There are many kinds of excipients to be aware of and the list is ever-growing. The main categories include:

  • Lubricants, such as silica and magnesium stearate, can prevent pills from sticking together in the bottle

  • Binders and fillers, such as cellulose and polyethylene glycol, bind the ingredients together and are responsible for the volume of the pill

  • Coatings, such as gelatin and shellac, make swallowing easier and may also offer extended-release options

  • Dyes, such as FD&C Blue #2 and FD&C Red #5, simply provide the color to the drug

  • Flavorings, such as xylitol or sucralose, can make medications more pleasant tasting and mask bad-tasting ingredients

  • Preservatives, such as citric acid and retinol palmitate, are used for increasing shelf-life

Common Harmful Excipients

What excipients you are reacting to may depend on your health and body.
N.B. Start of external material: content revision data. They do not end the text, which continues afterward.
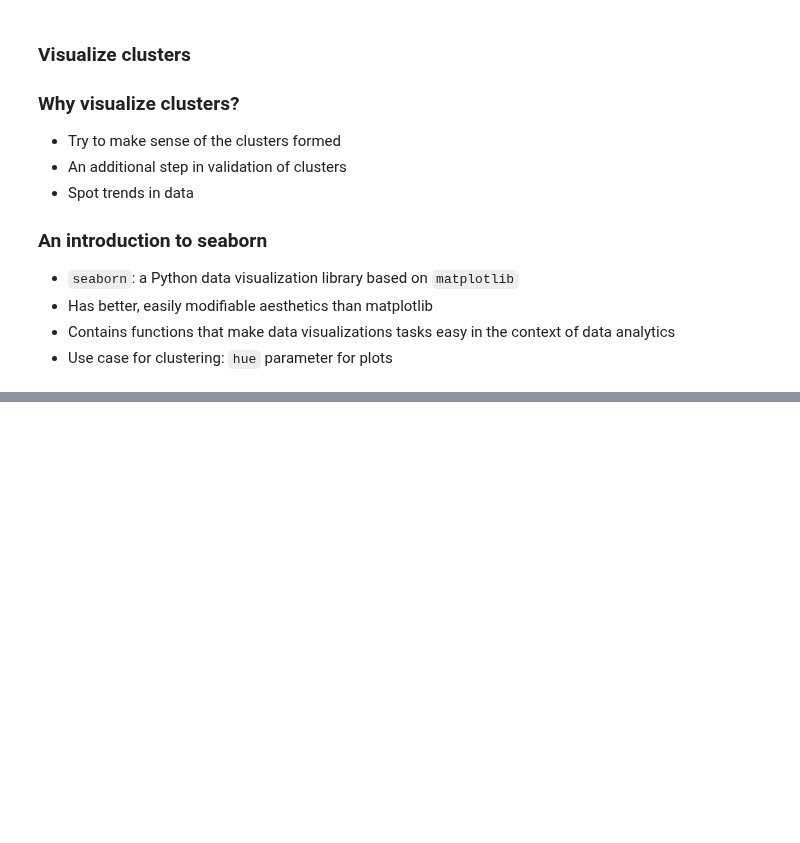
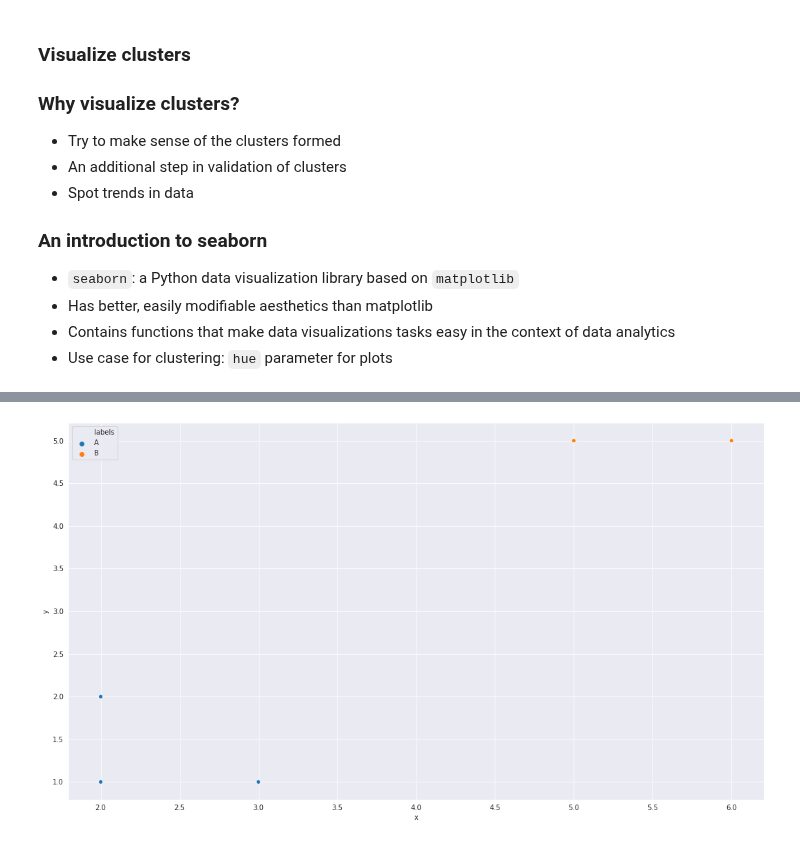
Before and after one commit to MikSm1th/datacamp_notes, a Jupyter notebook: clusterting_w_SciPy/2_Basics_of_hierarchical_clustering.ipynb, the cells around one changed output, grey strips where cells are left out. Drawn from its saved outputs; the diff is of its cells as text; code cells hidden in the pictures; blank space fills up the shorter version.

```diff
--- a/clusterting_w_SciPy/2_Basics_of_hierarchical_clustering.ipynb
+++ b/clusterting_w_SciPy/2_Basics_of_hierarchical_clustering.ipynb
@@ -125,0 +129,9 @@ df.plot.scatter(x='x', y='y', c=df['labels'].apply)
+# %%
+sns.scatterplot(x='x',
+               y='y',
+               hue='labels',
+               data=df)
+
+plt.show()
+# %% [output]
+[figure, added]
```
Also changed, not shown: parts of 11 cells of this notebook.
The most common excipients that patients with MCAS tend to react to include:

  • Povidone

  • Dyes

  • Alcohol

  • Adhesives

What to Do if You Are Reacting to a Medication or Excipient with MCAS?
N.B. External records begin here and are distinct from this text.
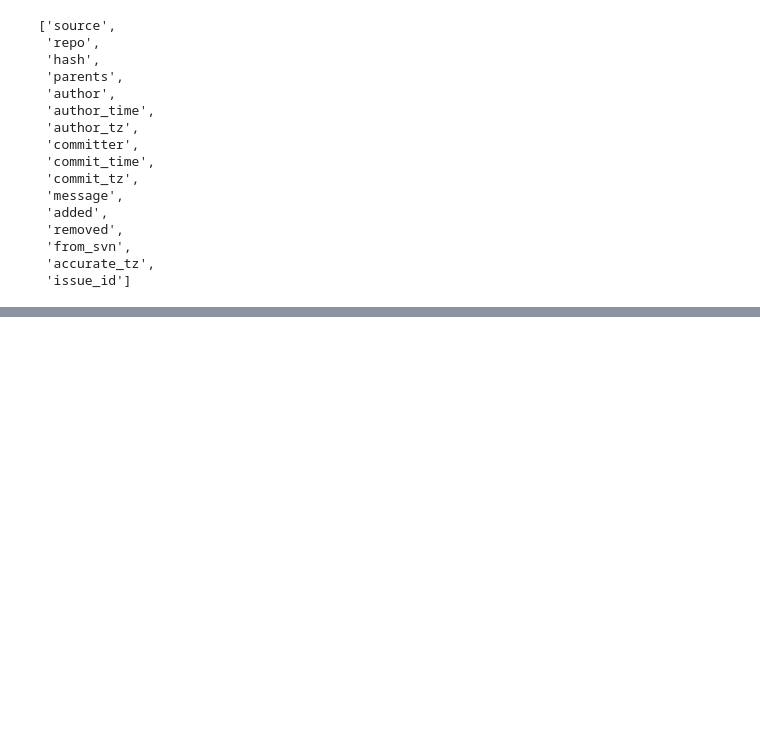
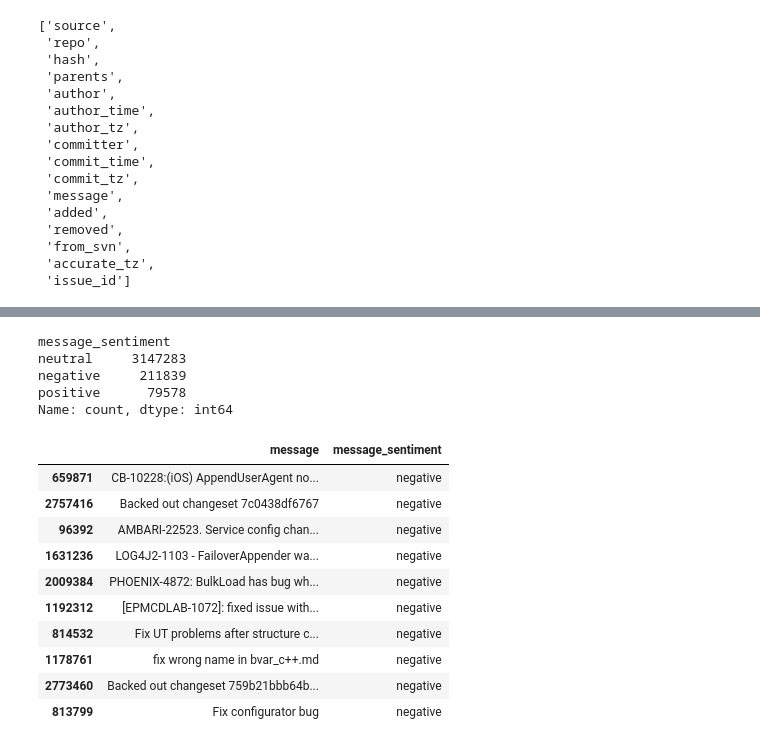
Before and after one commit to raianmr/seBERT, a Jupyter notebook: notebooks/20-MAD.ipynb, the cells around one changed output, grey strips where cells are left out. Cells and saved outputs as stored; diff of their text form; code cells hidden in the pictures; blank space fills up the shorter version.

```diff
--- a/notebooks/20-MAD.ipynb
+++ b/notebooks/20-MAD.ipynb
@@ -107,0 +130,24 @@ for chunk in data.iter_batches(batch_size=chunk_size):
+# %%
+commits_out = pd.read_csv(commits_out_path)
+# %%
+commits_out['message_sentiment'].value_counts()
+# %% [output]
+message_sentiment
+neutral     3147283
+negative     211839
+positive      79578
+Name: count, dtype: int64
+# %%
+commits_out[commits_out['message_sentiment'] == 'negative'].sample(10)[['message', 'message_sentiment']]
+# %% [output]
+|  | message | message_sentiment |
+| 659871 | CB-10228:(iOS) AppendUserAgent no... | negative |
+| 2757416 | Backed out changeset 7c0438df6767 | negative |
+| 96392 | AMBARI-22523. Service config chan... | negative |
+| 1631236 | LOG4J2-1103 - FailoverAppender wa... | negative |
+| 2009384 | PHOENIX-4872: BulkLoad has bug wh... | negative |
+| 1192312 | [EPMCDLAB-1072]: fixed issue with... | negative |
+| 814532 | Fix UT problems after structure c... | negative |
+| 1178761 | fix wrong name in bvar_c++.md | negative |
+| 2773460 | Backed out changeset 759b21bbb64b... | negative |
+| 813799 | Fix configurator bug | negative |
```
Also changed, not shown: parts of 23 cells of this notebook, 1 other file.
If you know that you have MCAS, symptoms of MCAS, or known problems with certain excipients, inform your doctor. If you are experiencing anaphylaxis or other serious reactions, seek immediate medical help. If you are experiencing less serious symptoms, talk to your doctor and discuss alternative options that are safe for MCAS.

If you are reacting to a medication that can trigger mast cell activation, your doctor will likely have to prescribe an alternative that is not a problem for those with MCAS or look for treatment options without the use of medication. If you are reacting to an excipient, the solution often lies in using a different version of the same medication without the specific excipient you are sensitive to or treatment options without medication.

Next Steps

1. Working with a healthcare practitioner knowledgeable in MCAS and histamine intolerance is the best way to get to the root cause of your symptoms and to create an individualized treatment plan. I welcome you to start a personalized functional medicine consultation with me. You may book your consultation here.

2. Check out my Histamine Intolerance Course here. Learn on your own time, from anywhere. Get an inside look at the most helpful functional medicine tests for pinpointing imbalances, ways to identify and manage the most common (and sometimes surprising) mast cell triggers, and learn what to eat, what to avoid, and why.


Yvette Gomez
Yvette Gomez

Anyone have issues with gabapentin. My daughter has EDS and MCAS.


Steve Lyles
Steve Lyles

You say to avoid Anticholinergic drugs and then recommend Amitriptyline as a substitute? Selective dopamine and norepinephrine uptake inhibitors to avoid with MCAS:

  • Bupropion

Potential substitutes: Amitriptyline, doxepin, clomipramine, maprotiline


IM Toradol 30-60mg makes my all over the body itching/prickling episodes go away. What does that indicate in my MCAS?


Eflo Dur
Eflo Dur

Why is retinol palmitate wich is vitamin a is bad for mcas. I ve never heard this before.

bottom of page